Jackson is still well liked by his teammates in San Diego, and they have stayed out of his long holdout. Yet, the players who are in San Diego have focused on playing without Jackson (and fellow holdout, left tackle Marcus McNeill) since the start of training camp. Jackson, at this point, is expected to sit out the entire season.
That’s why the offense wasn’t worried about the whispers that it missed Jackson in a 21-14 season-opening loss at Kansas City. Sure, the offense sputtered, but the Chargers put that more on an inability to get going in a Kansas City monsoon rather than playing without Jackson, who averaged more than 17 yards per catch on 68 receptions last season.
The San Diego offense validated itself in a Week 2 home game against Jacksonville. After watching the Chargers pick apart Jacksonville in a 38-13 win, there was no way anyone could say Jackson was missed.
Yes, it was just one game. But it was a compelling argument that this offense is fully loaded. San Diego quarterback Philip Rivers spread the ball around to eight different receivers as he was 22-of-29 for 334 passing yards in the romp. Rivers threw three touchdowns passes.
“We have a lot of options on this team,” said tight end Antonio Gates after the win. “A lot of guys can catch the ball.”
Gates, who was Rivers’ top weapon last season and who is still the primary target, avoided saying San Diego doesn’t miss Jackson. But he was satisfied with the team’s available corps of pass-catchers. It's clear Rivers feels the same way. He knows this offense is a group effort and he thrives on his expanding menu of receiving selections.
“We got a great group to throw the football: backs, tight ends, receivers, all together,” Rivers said. “We’re going to use all of them -- we need all of them. Any given week could be their week as individuals.”
It was striking early in training camp how much Rivers was throwing the ball all over the field, utilizing the short and deep passing games effortlessly.
“We’re not worried about who is not here,” San Diego coach Norv Turner said in August. “We’re still going to throw the ball. That’s our game. Philip is very comfortable with what we have here.”
Fast forward six weeks later and the Chargers’ training-camp philosophy played out on the field.
Against Jacksonville, Rivers systematically chose from his targets as the game dictated. He hit Gates for two touchdowns. He hit No. 2 receiver Legedu Naanee for a key first down just as he did in a late comeback attempt at Kansas City. He hit No. 1 receiver Malcom Floyd for a long touchdown as Rivers displayed perhaps the NFL’s prettiest deep ball on a 54-yard touchdown pass. Rivers used his backfield as he hit running backs Ryan Mathews, Darren Sproles and Mike Tolbert each for big plays.

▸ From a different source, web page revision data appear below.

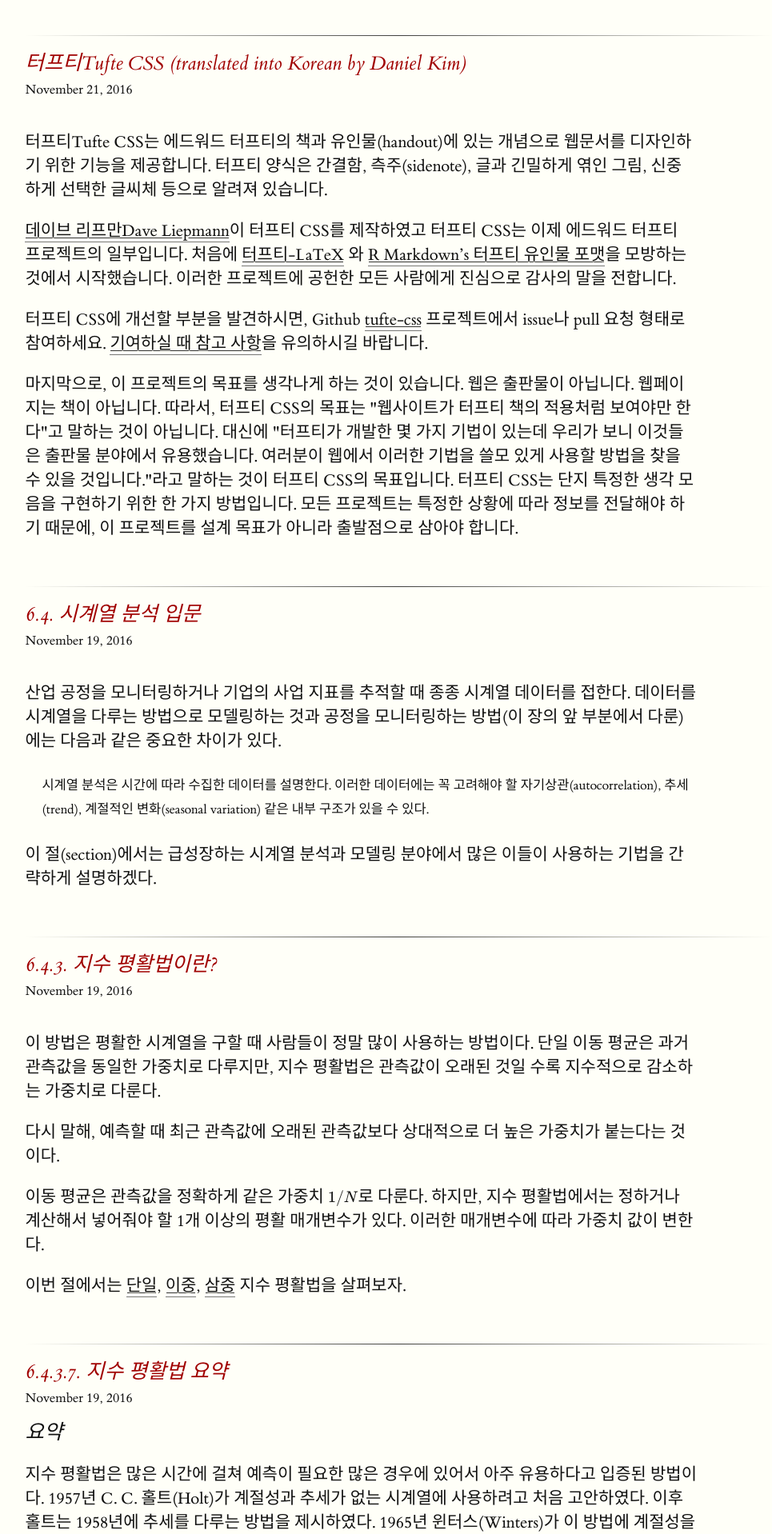
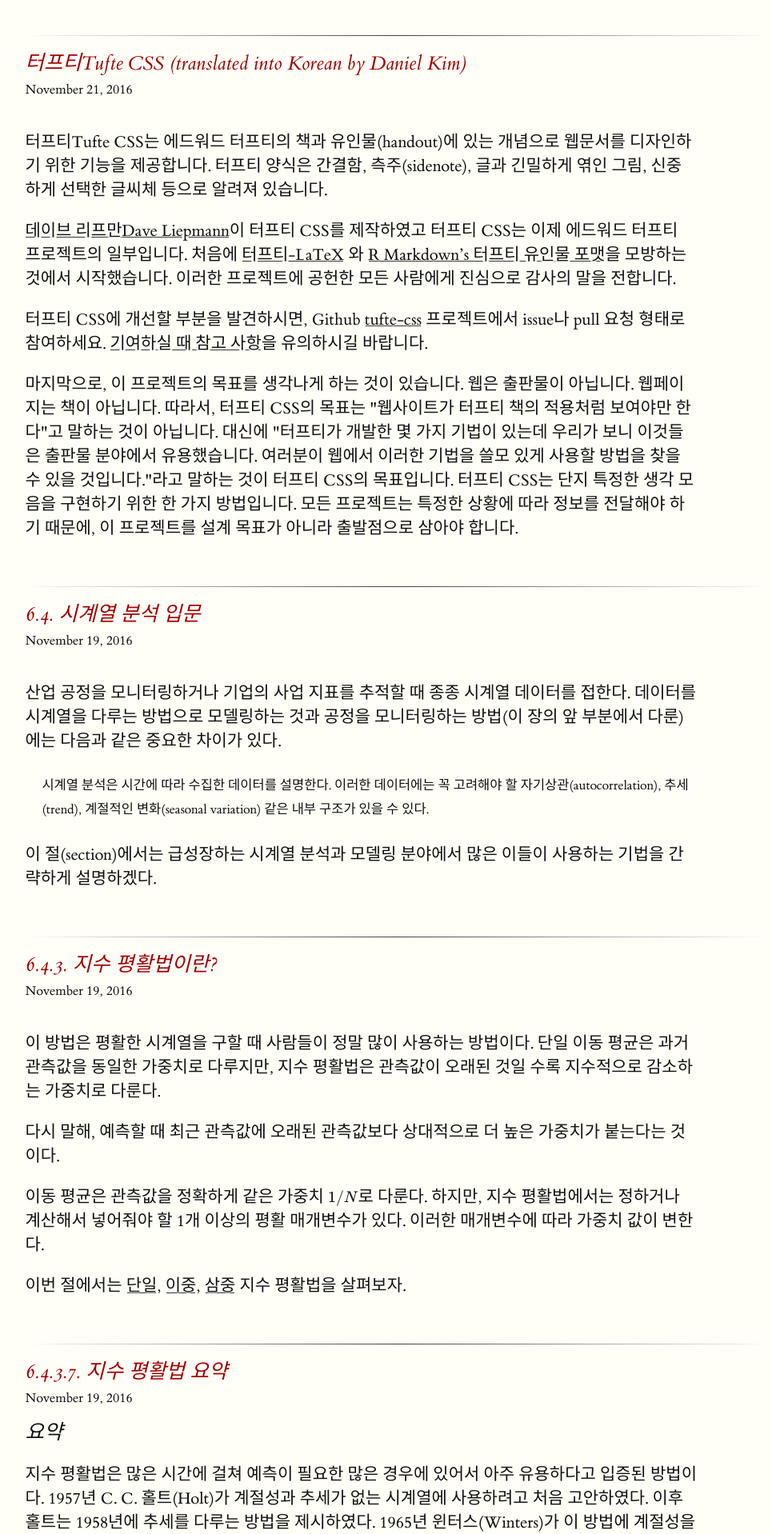
Before and after one commit to danielykim/danielykim.github.io, a Jekyll site: the page built from index.html, in a window 1280 px wide. Shown: the part 367-2285 px from the top of the page at 80% size, without its empty margins (142-1107 px from the left). Built offline with Jekyll 4.4.1, drawn with Linux system fonts in a browser that asks for light colours; formulas are drawn with MathJax 3.

Commit message:
_sass/_settings.scss

```diff
--- a/_sass/_settings.scss
+++ b/_sass/_settings.scss
@@ -11,4 +11,4 @@
 $bg-color: #fffff8;
 $contrast-color: #a00000;
 $border-color: #333333;
-$link-style: underline; // choices are 'color' or 'underline'. Default is color using $contrast-color set above
+$link-style: color; // choices are 'color' or 'underline'. Default is color using $contrast-color set above
--- a/css/tufte.scss
+++ b/css/tufte.scss
@@ -71,7 +71,7 @@
     }
     @else
     {
-      color: $contrast-color;
+      color: $text-color;
       text-decoration: none;
     }
   }
```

Rivers also utilized backup receivers Buster Davis and Patrick Crayton. Davis, a 2007 first-round draft pick, is finally healthy and he is quickly earning Rivers’ trust. He had five catches for 48 yards. Former Dallas Cowboys receiver Crayton caught a pass for a big first down while he is adjusting to the offense. San Diego traded for Crayton in early September to reinforce the receiver group in Jackson’s absence.
Rivers targeted four receivers at least four times against Jacksonville. After two games, Gates has a team-high 10 catches, Davis has seven catches and Sproles, Floyd and Naanee each have six. The five have been targeted by Rivers a total of 57 times. The spread-it-around Chargers have the fourth-ranked passing game in the NFL.

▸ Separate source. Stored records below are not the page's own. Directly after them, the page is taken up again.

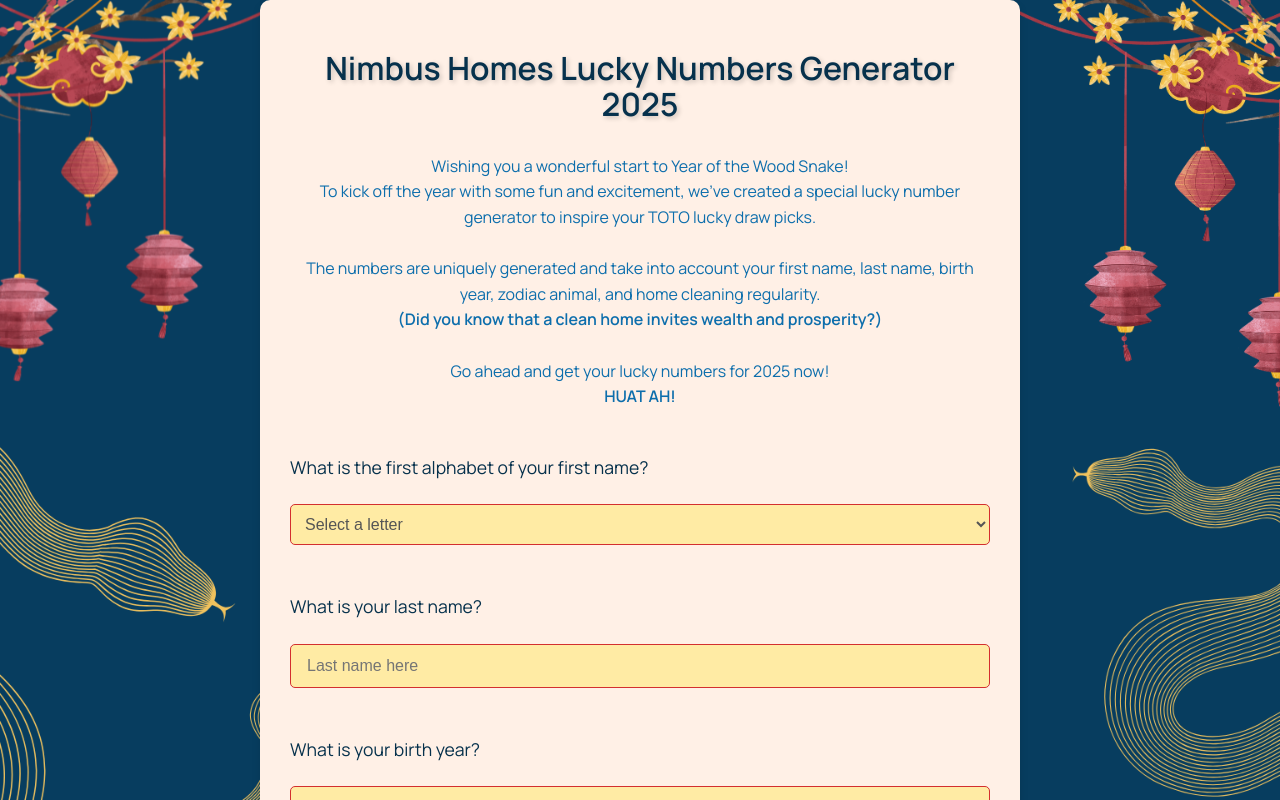
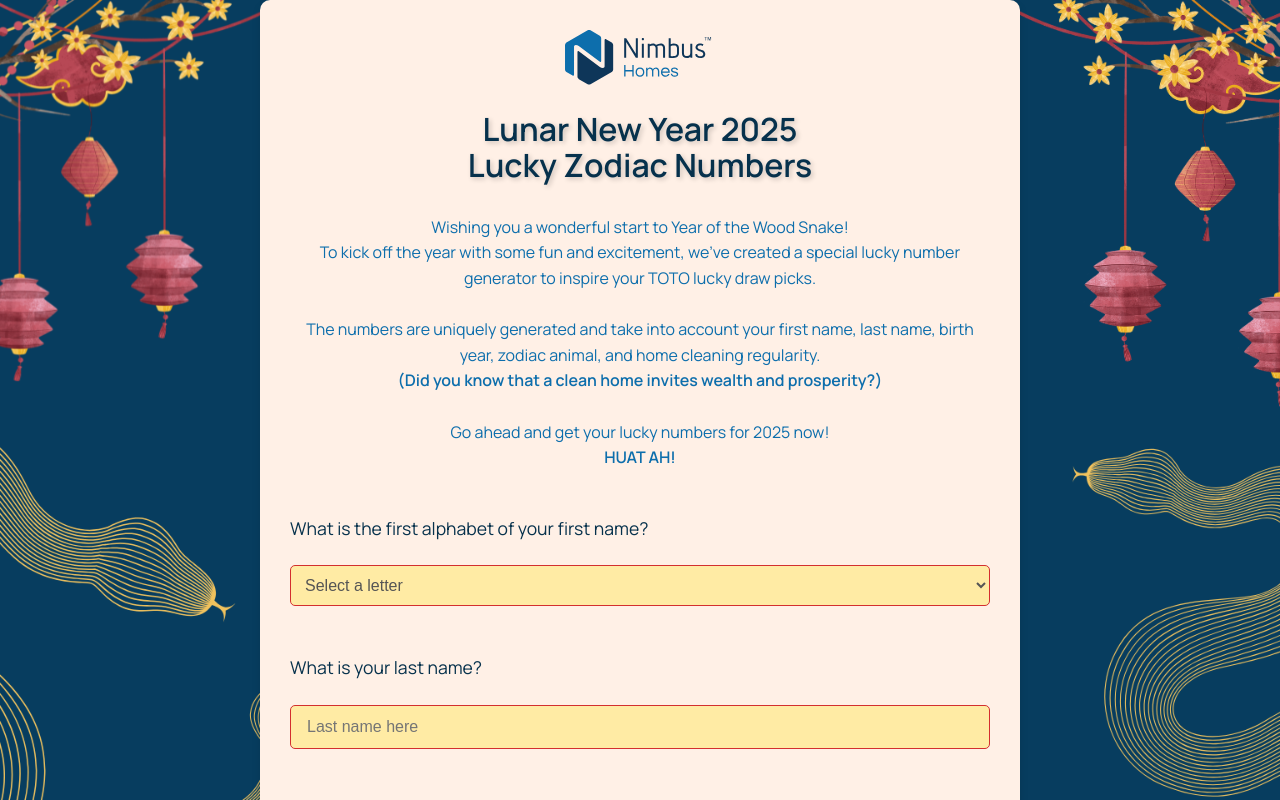
Before and after one commit to duckyduckked/vitecny2025, a React (Vite) app: page / in a window 1280 px wide. Shown: the top 800 px of the page. Built offline with nearby package versions, Linux system fonts and the light colour scheme.

Commit message:
added logo and changed some wording

```diff
--- a/src/App.jsx
+++ b/src/App.jsx
@@ -5,6 +5,7 @@
 import "./App.css";
 import zodiacFortunes from "./assets/zodiacfortunes.jsx";
 import companyLogo from "./assets/images/companyLogo.png";
+import companyLogoDark from "./assets/images/companyLogoDark.svg";
 import { FaEnvelope, FaWhatsapp, FaGlobe, FaCopy } from "react-icons/fa";
 import {
   EmailShareButton,
@@ -152,8 +153,15 @@
 
   return (
     <div className="app-container">
+      <img
+        src={companyLogoDark}
+        alt="Nimbus Homes Logo"
+        className="footer-logo"
+        style={{ width: "10em" }}
+      />
       <h1 className="chinese-new-year-text">
-        Nimbus Homes Lucky Numbers Generator 2025
+        Lunar New Year 2025 <br />
+        Lucky Zodiac Numbers
       </h1>
 
       <div className="introduction-text-container">
```
Also changed, not shown: src/assets/images/companyLogoDark.svg (added).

”Philip just has a knack of getting the ball to everyone,” Floyd said. “We all pull for each other and cheer for each other because we know everyone is going to get their chance.”

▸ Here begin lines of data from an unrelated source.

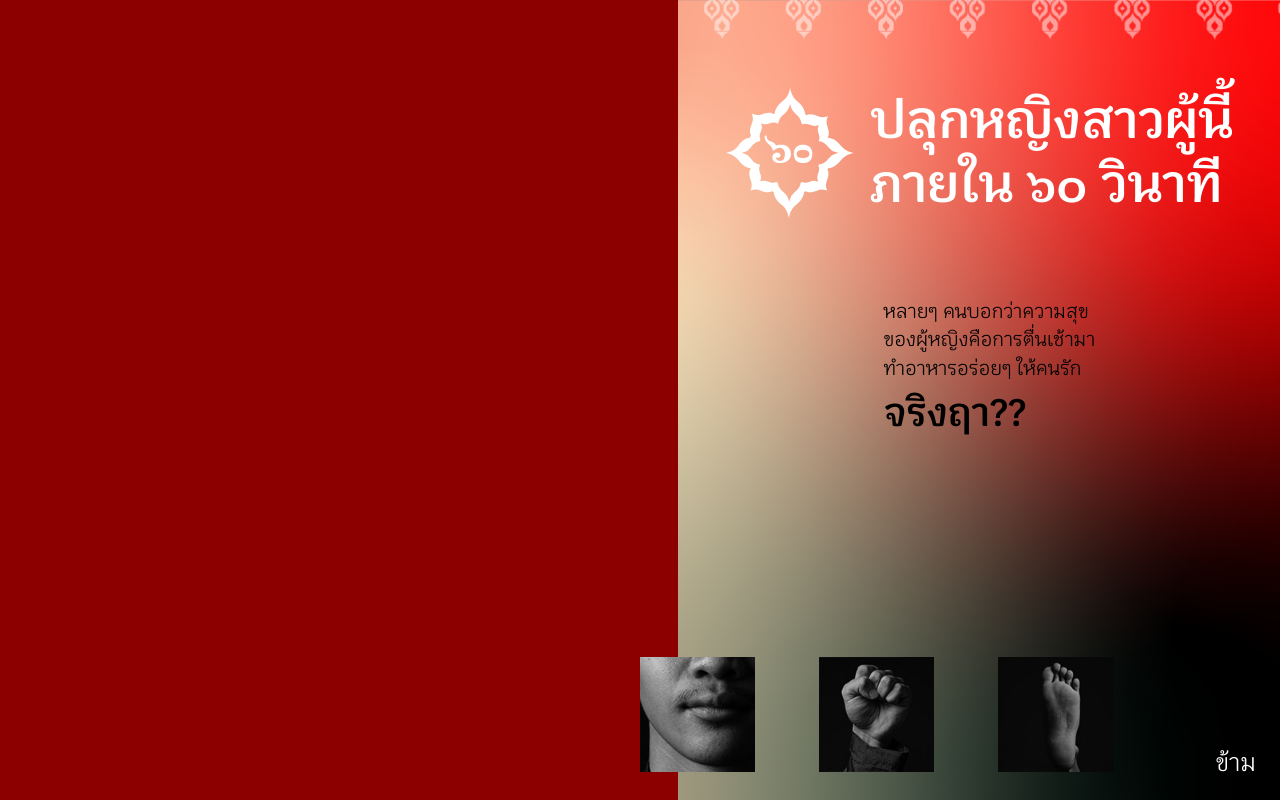
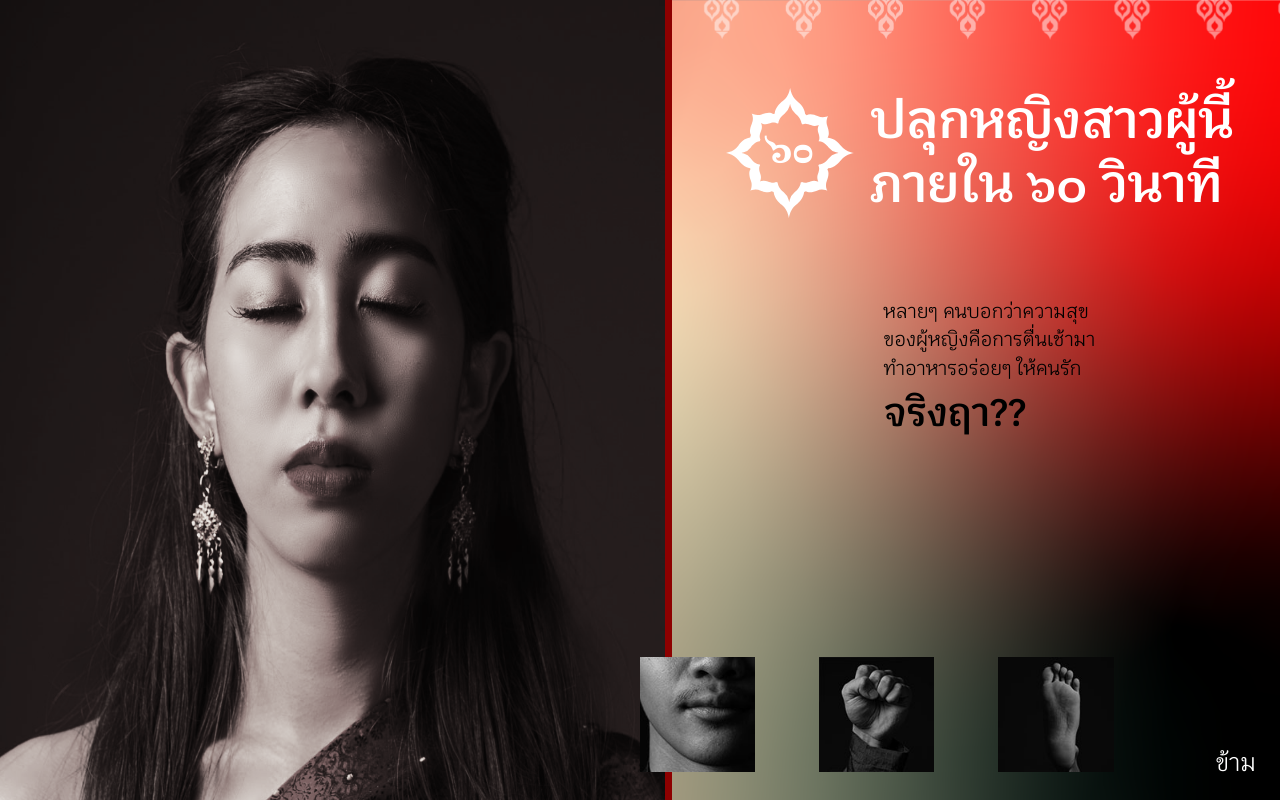
Before and after one commit to jakkaphantee/srichart, a Vue app: page / in a window 1280 px wide. Built offline with nearby package versions, Linux system fonts and the light colour scheme.

Commit message:
add real image

```diff
--- a/src/views/Intro.vue
+++ b/src/views/Intro.vue
@@ -1,6 +1,14 @@
 <template>
   <div class="intro-page" align="left">
     <div class="content-left">
+      <img
+        :src="require('@/assets/images/intro/woman_sleep.png')"
+        :class="actionType === '' ? 'is-primary' : 'is-secondary'"
+      />
+      <img
+        :src="require('@/assets/images/intro/woman_awake.png')"
+        :class="actionType !== '' ? 'is-primary' : 'is-secondary'"
+      />
     </div>
     <div class="content-right">
       <div class="pl-5">
@@ -58,7 +66,9 @@ export default {
       introBodyText: 'หลายๆ คนบอกว่าความสุข\nของผู้หญิงคือการตื่นเช้ามา\nทำอาหารอร่อยๆ ให้คนรัก',
       introFooterText: 'จริงฤา??',
       isUserPerformAnyAction: false,
-      isIntoWebsiteModalOpen: false
+      isIntoWebsiteModalOpen: false,
+      actionType: '',
+      actionTimeout: null
     }
   },
   methods: {
@@ -67,8 +77,11 @@ export default {
     }),
     changeImageType(actionType) {
       this.isUserPerformAnyAction = true
-      console.log(actionType)
-      // change left side image
+      this.actionType = actionType
+      clearTimeout(this.actionTimeout)
+      this.actionTimeout = setTimeout(() => {
+        this.actionType = ''
+      }, 1200)
     },
     showEnterSiteModal() {
       this.isIntoWebsiteModalOpen = true
@@ -124,8 +137,22 @@ $themed-red: #8D0000;
   top: 0;
   left: 0;
   background-color: $themed-red;
-  width: 53%;
+  width: 52.5%;
   height: 100%;
+
+  img {
+    position: absolute;
+    width: 99%;
+    height: 100%;
+
+    &.is-primary {
+      z-index: 5;
+    }
+
+    &.is-secondary {
+      z-index: 4;
+    }
+  }
 }
 
 .content-right {
```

At the end of the season, Gates likely will have 20 to 30 more catches than any other San Diego receiver. But expect several receivers to finish with respectable numbers.
This is a committee group, and the chairman of the board couldn’t be happier.
“I can go on and on,” Rivers said. “It’s a great group.”